According to the Bangladesh Country Report[11] of 2019 World Bank Report Confronting Illicit Tobacco Trade: A Global Review of Country Experiences, “To counter [illicit tobacco trade], the NBR has entered into a partnership with [Bangladesh Cigarette Manufacturers’ Association] BCMA to improve tax compliance.” The report also says, “[BATB] has a strong research and monitoring team that does regular marketing research and surveillance based on field visits. Information is regularly shared with NBR, thereby assisting in the implementation of the tobacco tax laws. Nevertheless, there is a need for NBR to conduct regular independent monitoring of the illicit cigarette trade.” (Page 418)

Such collaboration between NBR and BATB is a grave violation of the Article 5.3 of WHO Framework Convention on Tobacco Control. BATB may conduct its own research and monitoring for commercial purposes. The findings will reflect the company’s commercial purposes. The collaboration between BATB and NBR and subsequent operations raise questions about the authenticity of the findings and impartiality of the process. A Newsletter from Tobacco Industry Watch BD even claimed, “To fish in troubled waters, tobacco companies often stage events in the airports and some other significant areas where massive number of foreign cigarettes get caught. These staged events generally produce a number of media reports and are later weaponized to manipulate the policy-makers. At the same time, tobacco companies use some pseudo anti-tobacco organizations that participate in the anti –illicit tobacco drives of NBR.[12]
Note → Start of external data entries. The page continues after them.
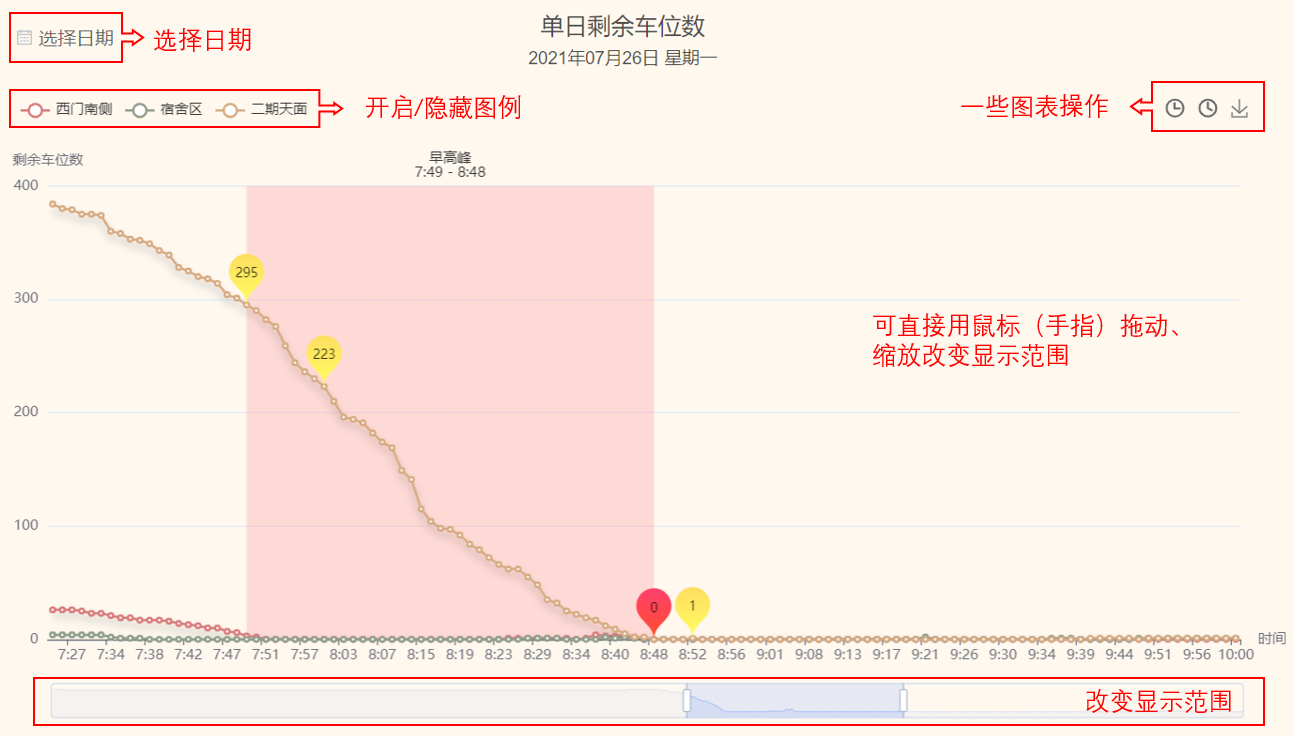
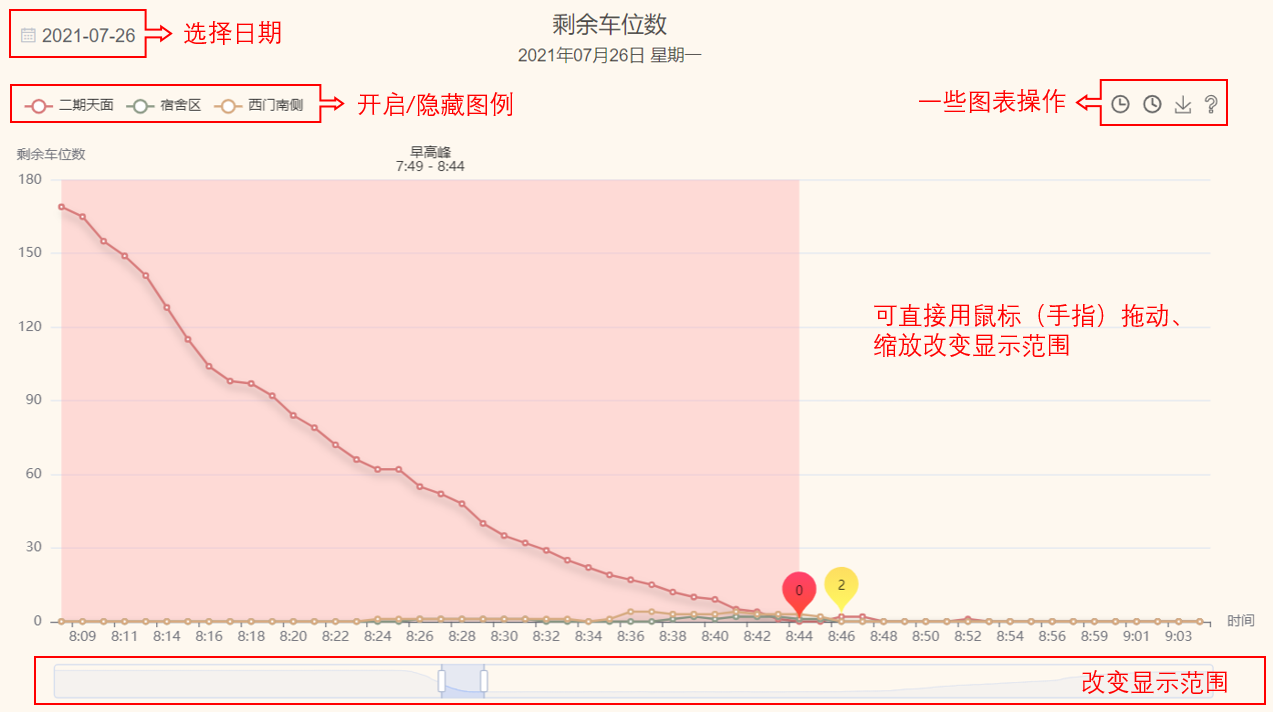
Feature: 添加单个图表的说明: 0

diff --git a/src/components/Charts/theChart4.vue b/src/components/Charts/theChart4.vue
@@ -188,7 +188,6 @@ export default {
         toolbox: {
           show: true,
           right: "9%",
-          // top: "-5px",
           feature: {
             myTool1: {
               show: true,
@@ -209,6 +208,31 @@ export default {
             saveAsImage: {
               title: "保存为图片",
             },
+            myManual: {
+              show: true,
+              icon: "path://M559.261538 748.307692h-98.461538c-15.753846 0-27.569231-11.815385-27.569231-27.56923v-29.538462c0-82.707692 53.169231-157.538462 131.938462-185.107692 23.630769-7.876923 45.292308-21.661538 63.015384-41.353846 98.461538-118.153846 7.876923-259.938462-110.276923-263.876924-43.323077-1.969231-84.676923 13.784615-116.184615 43.323077-25.6 23.630769-41.353846 53.169231-45.292308 86.646154-1.969231 11.815385-13.784615 21.661538-29.538461 21.661539h-98.461539c-17.723077 0-31.507692-13.784615-29.538461-31.507693 7.876923-74.830769 41.353846-141.784615 94.523077-194.953846 63.015385-59.076923 143.753846-90.584615 230.4-88.615384C687.261538 43.323077 821.169231 177.230769 827.076923 340.676923c5.907692 137.846154-78.769231 261.907692-206.769231 309.169231-17.723077 7.876923-29.538462 21.661538-29.538461 39.384615v29.538462c0 17.723077-15.753846 29.538462-31.507693 29.538461zM590.769231 955.076923c0 15.753846-13.784615 29.538462-29.538462 29.538462h-98.461538c-15.753846 0-29.538462-13.784615-29.538462-29.538462v-98.461538c0-15.753846 13.784615-29.538462 29.538462-29.538462h98.461538c15.753846 0 29.538462 13.784615 29.538462 29.538462v98.461538z",
+              onclick: () => {},
+            },
+          },
+          tooltip: {
+            // 和 option.tooltip 的配置项相同
+            show: true,
+            formatter: function (param) {
+              if (param.name === "myManual") {
+                let redDom =
+                  "<div style='padding: 0 20px;font-size:14px;line-height:26px'>" +
+                  "<ul style='list-style: disc'>" +
+                  "<li><p>同一坐标轴上，朝上的柱子（y>0）表示车辆驶出数量。</p><p>朝下的柱子（y<0）表示车辆驶入数量</p></li>" +
+                  "<li><p>默认横坐标间隔以分钟为单位。开启“精确到秒”时，</p><p>大概8:20-8:50的一段时间间隔变为5s</p></li>" +
+                  "</ul>" +
+                  "</div>";
+
+                return redDom; // 自定义的 DOM 结构
+              } else {
+                return "";
+              }
+            },
+            extraCssText: "box-shadow: 0 0 3px rgba(0, 0, 0, 0.3);", // 自定义的 CSS 样式
           },
         },
         axisPointer: {
@@ -220,23 +244,25 @@ export default {
         legend: {
           left: "10%",
           data: [
-            "二期天面出",
             "二期天面入",
-            "宿舍区出",
+            "二期天面出",
             "宿舍区入",
-            "西门南侧出",
+            "宿舍区出",
             "西门南侧入",
+            "西门南侧出",
           ],
         },
         dataset: {
           dimensions: [
             "timeStr",
-            "p7Up",
             "p7Down",
-            "p6Up",
+            "p7Up",
             "p6Down",
-            "p5Up",
+
+            "p6Up",
             "p5Down",
+
+            "p5Up",
           ],
           source: this.dataObj.dataList,
         },
@@ -300,24 +326,16 @@ export default {
             xAxisIndex: 0,
             yAxisIndex: 0,
             type: "bar",
-            name: "二期天面出",
-            stack: "二期天面",
-            itemStyle: this.barChartStyle.itemStyle2,
-          },
-          {
-            xAxisIndex: 0,
-            yAxisIndex: 0,
-            type: "bar",
             name: "二期天面入",
             stack: "二期天面",
             itemStyle: this.barChartStyle.itemStyle,
           },
           {
-            xAxisIndex: 1,
-            yAxisIndex: 1,
+            xAxisIndex: 0,
+            yAxisIndex: 0,
             type: "bar",
-            name: "宿舍区出",
-            stack: "宿舍区",
+            name: "二期天面出",
+            stack: "二期天面",
             itemStyle: this.barChartStyle.itemStyle2,
           },
           {
@@ -329,11 +347,11 @@ export default {
             itemStyle: this.barChartStyle.itemStyle,
           },
           {
-            xAxisIndex: 2,
-            yAxisIndex: 2,
+            xAxisIndex: 1,
+            yAxisIndex: 1,
             type: "bar",
-            name: "西门南侧出",
-            stack: "西门南侧",
+            name: "宿舍区出",
+            stack: "宿舍区",
             itemStyle: this.barChartStyle.itemStyle2,
           },
           {
@@ -343,6 +361,14 @@ export default {
             name: "西门南侧入",
             stack: "西门南侧",
             itemStyle: this.barChartStyle.itemStyle,
+          },
+          {
+            xAxisIndex: 2,
+            yAxisIndex: 2,
+            type: "bar",
+            name: "西门南侧出",
+            stack: "西门南侧",
+            itemStyle: this.barChartStyle.itemStyle2,
           },
         ],
       };

diff --git a/src/components/Charts/lineChart.vue b/src/components/Charts/lineChart.vue
@@ -13,7 +13,7 @@
 
 <script>
 /**
- * 单日车位变化折线图
+ * 车位变化折线图
  */
 import * as echarts from "echarts";
 import chartColors from "@/styles/chartColors";
@@ -212,6 +212,14 @@ export default {
                 this.$emit("showMinuteAccuracy");
               },
             },
+            saveAsImage: {
+              title: "保存为图片",
+            },
+            myManual: {
+              show: true,
+              icon: "path://M559.261538 748.307692h-98.461538c-15.753846 0-27.569231-11.815385-27.569231-27.56923v-29.538462c0-82.707692 53.169231-157.538462 131.938462-185.107692 23.630769-7.876923 45.292308-21.661538 63.015384-41.353846 98.461538-118.153846 7.876923-259.938462-110.276923-263.876924-43.323077-1.969231-84.676923 13.784615-116.184615 43.323077-25.6 23.630769-41.353846 53.169231-45.292308 86.646154-1.969231 11.815385-13.784615 21.661538-29.538461 21.661539h-98.461539c-17.723077 0-31.507692-13.784615-29.538461-31.507693 7.876923-74.830769 41.353846-141.784615 94.523077-194.953846 63.015385-59.076923 143.753846-90.584615 230.4-88.615384C687.261538 43.323077 821.169231 177.230769 827.076923 340.676923c5.907692 137.846154-78.769231 261.907692-206.769231 309.169231-17.723077 7.876923-29.538462 21.661538-29.538461 39.384615v29.538462c0 17.723077-15.753846 29.538462-31.507693 29.538461zM590.769231 955.076923c0 15.753846-13.784615 29.538462-29.538462 29.538462h-98.461538c-15.753846 0-29.538462-13.784615-29.538462-29.538462v-98.461538c0-15.753846 13.784615-29.538462 29.538462-29.538462h98.461538c15.753846 0 29.538462 13.784615 29.538462 29.538462v98.461538z",
+              onclick: () => {},
+            },
             // dataZoom: {
             //   yAxisIndex: "none",
             //   title: {
@@ -223,9 +231,29 @@ export default {
             // restore: {
             //   title: "重置视图",
             // },
-            saveAsImage: {
-              title: "保存为图片",
+          },
+          tooltip: {
+            // 和 option.tooltip 的配置项相同
+            show: true,
+            formatter: function (param) {
+              if (param.name === "myManual") {
+                let redDom =
+                  "<div style='padding: 0 20px;font-size:14px;line-height:26px'>" +
+                  "<ul style='list-style: disc'>" +
+                  "<li>早高峰定义：（二期天面）剩余300个车位至满位的时间段</li>" +
+                  "<li>红色气泡：停车场满位时刻" +
+                  "<p>相邻的下一个黄色气泡：停车场出现空位</p></li>" +
+                  "<li><p>默认横坐标间隔以分钟为单位。开启“精确到秒”时，</p><p>大概8:20-8:50的一段时间间隔变为5s</p></li>" +
+                  "<li><p>由于算法问题，选择“精确到秒”或“精确到分钟”</p><p>显示的早高峰时间段可能会有误差</p></li>" +
+                  "</ul>" +
+                  "</div>";
+
+                return redDom; // 自定义的 DOM 结构
+              } else {
+                return "";
+              }
             },
+            extraCssText: "box-shadow: 0 0 3px rgba(0, 0, 0, 0.3);", // 自定义的 CSS 样式
           },
         },
         // 图表坐标缩放

diff --git a/src/components/Charts/barChart.vue b/src/components/Charts/barChart.vue
@@ -171,6 +171,31 @@ export default {
             saveAsImage: {
               title: "保存为图片",
             },
+            myManual: {
+              show: true,
+              icon: "path://M559.261538 748.307692h-98.461538c-15.753846 0-27.569231-11.815385-27.569231-27.56923v-29.538462c0-82.707692 53.169231-157.538462 131.938462-185.107692 23.630769-7.876923 45.292308-21.661538 63.015384-41.353846 98.461538-118.153846 7.876923-259.938462-110.276923-263.876924-43.323077-1.969231-84.676923 13.784615-116.184615 43.323077-25.6 23.630769-41.353846 53.169231-45.292308 86.646154-1.969231 11.815385-13.784615 21.661538-29.538461 21.661539h-98.461539c-17.723077 0-31.507692-13.784615-29.538461-31.507693 7.876923-74.830769 41.353846-141.784615 94.523077-194.953846 63.015385-59.076923 143.753846-90.584615 230.4-88.615384C687.261538 43.323077 821.169231 177.230769 827.076923 340.676923c5.907692 137.846154-78.769231 261.907692-206.769231 309.169231-17.723077 7.876923-29.538462 21.661538-29.538461 39.384615v29.538462c0 17.723077-15.753846 29.538462-31.507693 29.538461zM590.769231 955.076923c0 15.753846-13.784615 29.538462-29.538462 29.538462h-98.461538c-15.753846 0-29.538462-13.784615-29.538462-29.538462v-98.461538c0-15.753846 13.784615-29.538462 29.538462-29.538462h98.461538c15.753846 0 29.538462 13.784615 29.538462 29.538462v98.461538z",
+              onclick: () => {},
+            },
+          },
+          tooltip: {
+            // 和 option.tooltip 的配置项相同
+            show: true,
+            formatter: function (param) {
+              if (param.name === "myManual") {
+                let redDom =
+                  "<div style='padding: 0 20px;font-size:14px;line-height:26px'>" +
+                  "<ul style='list-style: disc'>" +
+                  "<li>早高峰定义：（二期天面）剩余300个车位至满位的时间段</li>" +
+                  "<li>平均满位时刻：会随着显示范围的改变而实时变化</li>" +
+                  "</ul>" +
+                  "</div>";
+
+                return redDom; // 自定义的 DOM 结构
+              } else {
+                return "";
+              }
+            },
+            extraCssText: "box-shadow: 0 0 3px rgba(0, 0, 0, 0.3);", // 自定义的 CSS 样式
           },
         },
         dataZoom: [

diff --git a/src/components/ManualDialog/index.vue b/src/components/ManualDialog/index.vue
@@ -21,12 +21,12 @@
       <p class="title-2 _margin-top">每个图表都可以通过鼠标/手势进行一些操作，如：</p>
       <p>
         <ul>
+          <li>查看数据详情</li>
           <li>选择日期或日期范围</li>
           <li>缩放改变显示的时间范围</li>
           <li>改变时间分钟/秒钟显示精度（仅限支持数据）</li>
           <li>自由显示/隐藏图例</li>
           <li>显示/隐藏标签</li>
-          <li>查看当前图表的说明</li>
           <li>……</li>
         </ul>
       </p>
@@ -89,11 +89,11 @@ export default {
 <style lang="scss" scoped>
 .manual-dialog {
   p {
-    margin: 5px 0;
+    margin: 10px 0;
   }
   ul li {
     margin-left: 30px;
-    margin-bottom: 5px;
+    margin-bottom: 10px;
     list-style: disc;
   }
   ._margin-top {
@@ -101,7 +101,7 @@ export default {
   }
 
   .title-2 {
-    margin-bottom: 10px;
+    margin: 20px 0;
     font-size: 18px;
   }
   .hint {

diff --git a/src/views/home/chart4/index.vue b/src/views/home/chart4/index.vue
@@ -18,7 +18,7 @@
       ></the-date-picker>
 
       <div>
-        <p style="font-size: 20px">单日剩余车位数每分钟变化量</p>
+        <p style="font-size: 20px">车辆出入数量</p>
         <p style="font-size: 15px; margin-top: 10px">{{ subTitle }}</p>
       </div>
     </div>

diff --git a/src/views/home/chart1/index.vue b/src/views/home/chart1/index.vue
@@ -18,7 +18,7 @@
       ></the-date-picker>
 
       <div>
-        <p style="font-size: 20px">单日剩余车位数</p>
+        <p style="font-size: 20px">剩余车位数</p>
         <p style="font-size: 15px; margin-top: 10px">{{ subTitle }}</p>
       </div>
     </div>

diff --git a/README.md b/README.md
@@ -1,12 +1,14 @@
 # 停车场车位数据分析
 
+- 此为个人开发项目，仅用于学习交流。旨在
+
 - 项目在线地址：[https://static-3173a062-eadb-478f-b52f-dcebddd1ee28.bspapp.com](https://static-3173a062-eadb-478f-b52f-dcebddd1ee28.bspapp.com)
 
 - 数据来源： yesv 停车场数据
 
 ## 已实现的图表
 
-- 单日停车场剩余车位数量折线图
+- 停车场剩余车位数量变化统计图
 
   - 以分钟为单位，显示一天中停车场剩余车位数量变化趋势（部分数据可精确到秒）
   - 显示高峰期时间段
@@ -14,17 +16,17 @@
   - 可选择日期
   - 可切换显示数据时间精度，精确到分钟或精确到秒（仅限支持的时段）
 
-* 上班早高峰时间段（二期天面）日更图
+* 上班早高峰时间段（二期天面）统计图
 
   - 以天为单位，显示一段日子中早高峰时间段
   - 以天为单位，显示一段日子中二期天面满位时刻变化趋势
   - 可选择日期范围
   - 可切换显示/隐藏标签
 
-* 单日剩余车位数每分钟变化量图
+* 车辆出入数量统计图
 
   - 同一图表中分 3 个停车场显示
-  - 同一时刻，在坐标轴上分别显示出/入停车场的车辆数量（即车位数变化量）
+  - 同一时刻，在坐标轴上分别显示出/入停车场的车辆数量
   - 以分钟为单位，显示停车场剩余车位每分钟增加或减少量（部分数据可精确到秒）
   - 可选择日期
 
@@ -33,13 +35,14 @@
 - 点击图例切换一项数据显示/隐藏
 - 可通过鼠标操作或手势操作，选择显示的时间范围
 - 可下载保存图表为图片
+- 当前图表说明 tooltip
 
 ## 已实现的功能
 
 - 两种主题切换
 - 屏幕大小改变时，手机横屏时图表大小自适应
 - 操作说明手册，手机访问温馨提示
-- 数据定时抓取。其中早高峰时段 5 秒抓取一次，非早高峰时段 1 分钟抓取一次。
+- 数据定时抓取。其中早高峰时段 5 秒抓取一次，非早高峰时段 1 分钟抓取一次
 - 数据保存至云数据库
 - 数据接口
 
@@ -49,7 +52,6 @@
 - 按周一、周二...单独统计的图表
 - 引入天气
 - 手机版
-- 单个图表说明
 
 ## LICENSE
It should be noted that in 2017, the Customs Intelligence & Investigation Directorate of National Board of Revenues (NBR) launched a week-long anti-cigarette smuggling campaign titled ‘Targeting Smuggled Cigarette’ with support from BCMA[13] which had been stopped due to the strong protests from media and anti-tobacco organizations. 
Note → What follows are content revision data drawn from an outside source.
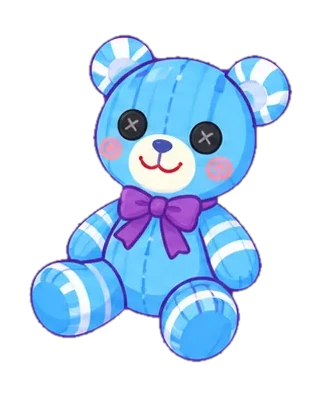
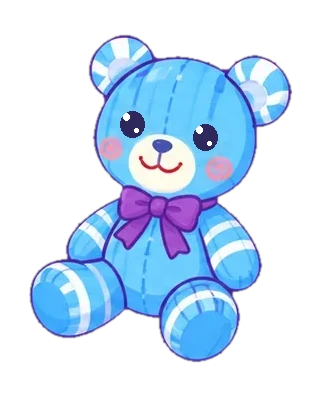
WD2: у игрушечного мишки крестики-пуговицы заменены на добрые глаза
Замечание Анны: мишка в WD2 ДЗ 25 выглядел криповым — чёрные
пуговицы с крестиками читаются как мёртвые глаза. Пуговицы закрашены
цветом мордочки, нарисованы тёмно-синие глаза с бликом в стиле курса.
Картинка одна на три домашки (ДЗ 25, 27, 28), 14 блоков.

Claude-Session: https://claude.ai/code/session_01Tpz6k1KngtjFudm7rnJ4X1

Changed region(s): [[0.5607, 0.3053, 0.7165, 0.3969], [0.3427, 0.2748, 0.4673, 0.3664]]

diff --git a/builds/kartinki/wd2_mishka_glaza.py b/builds/kartinki/wd2_mishka_glaza.py
@@ -1,0 +1,47 @@
+from PIL import Image, ImageDraw, ImageFilter
+import numpy as np
+
+src = '/home/user/classroom/media/wow-dragon-2/legacy/68aa77cdcd12.webp'
+im = Image.open(src).convert('RGBA')
+arr = np.array(im)
+H, W = arr.shape[:2]
+yy, xx = np.mgrid[0:H, 0:W]
+
+eyes = [(132, 124, 17), (205, 137, 18)]
+
+for cx, cy, r in eyes:
+    dist2 = (xx-cx)**2 + (yy-cy)**2
+    ring = (dist2 > (r+2)**2) & (dist2 <= (r+7)**2)
+    px = arr[ring][:, :3].astype(int)
+    goden = (px[:,2] > px[:,0] + 20) & (px.sum(axis=1) > 320)   # голубое, не контур и не тень
+    cvet = np.median(px[goden], axis=0).astype(np.uint8)
+    hole = dist2 <= r*r
+    arr[hole, 0], arr[hole, 1], arr[hole, 2] = cvet
+    arr[hole, 3] = 255
+
+im2 = Image.fromarray(arr, 'RGBA')
+# лёгкое размытие только по заплатке, чтобы край не был резким
+blur = im2.filter(ImageFilter.GaussianBlur(1.6))
+mask = Image.new('L', (W, H), 0)
+md = ImageDraw.Draw(mask)
+for cx, cy, r in eyes:
+    md.ellipse((cx-r-2, cy-r-2, cx+r+2, cy+r+2), fill=255)
+im2 = Image.composite(blur, im2, mask)
+
+d = ImageDraw.Draw(im2)
+TEMNO = (45, 40, 92, 255)
+for cx, cy, r in eyes:
+    rx, ry = 12, 13
+    d.ellipse((cx-rx, cy-ry, cx+rx, cy+ry), fill=TEMNO)
+    d.ellipse((cx-rx+3, cy-ry+2, cx-rx+9, cy-ry+9), fill=(255,255,255,255))
+    d.ellipse((cx+2, cy+4, cx+6, cy+8), fill=(255,255,255,170))
+
+im2.save('teddy_new2.png')
+im2.convert('RGB').crop((80,90,250,200)).resize((680,440), Image.LANCZOS).save('face_new2.png')
+old = Image.open(src).convert('RGBA')
+sheet = Image.new('RGB', (old.width*2+60, old.height+40), 'white')
+for i, p in enumerate((old, im2)):
+    bg = Image.new('RGBA', p.size, (255,255,255,255)); bg.alpha_composite(p)
+    sheet.paste(bg.convert('RGB'), (20 + i*(old.width+20), 20))
+sheet.save('sravnenie2.png')
+print('ok')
[4] BCMA creates obstacle to National Tobacco Control Policy, The Bangladesh Post, 07 September 2020, accessed December 2021

[6] 28, accessed December 2021  

[7] BATB's Tk 1,863cr VAT evasion detected, The Independent, published: 09 May 2018, accessed November 2021

[10] Tobacco Industry Watch BD E-newsletter, issue November 2019PROGGA, accessed November 2021

[12] Tobacco Industry Watch BD E-newsletter, issue september 2018, PROGGA, accessed December 2021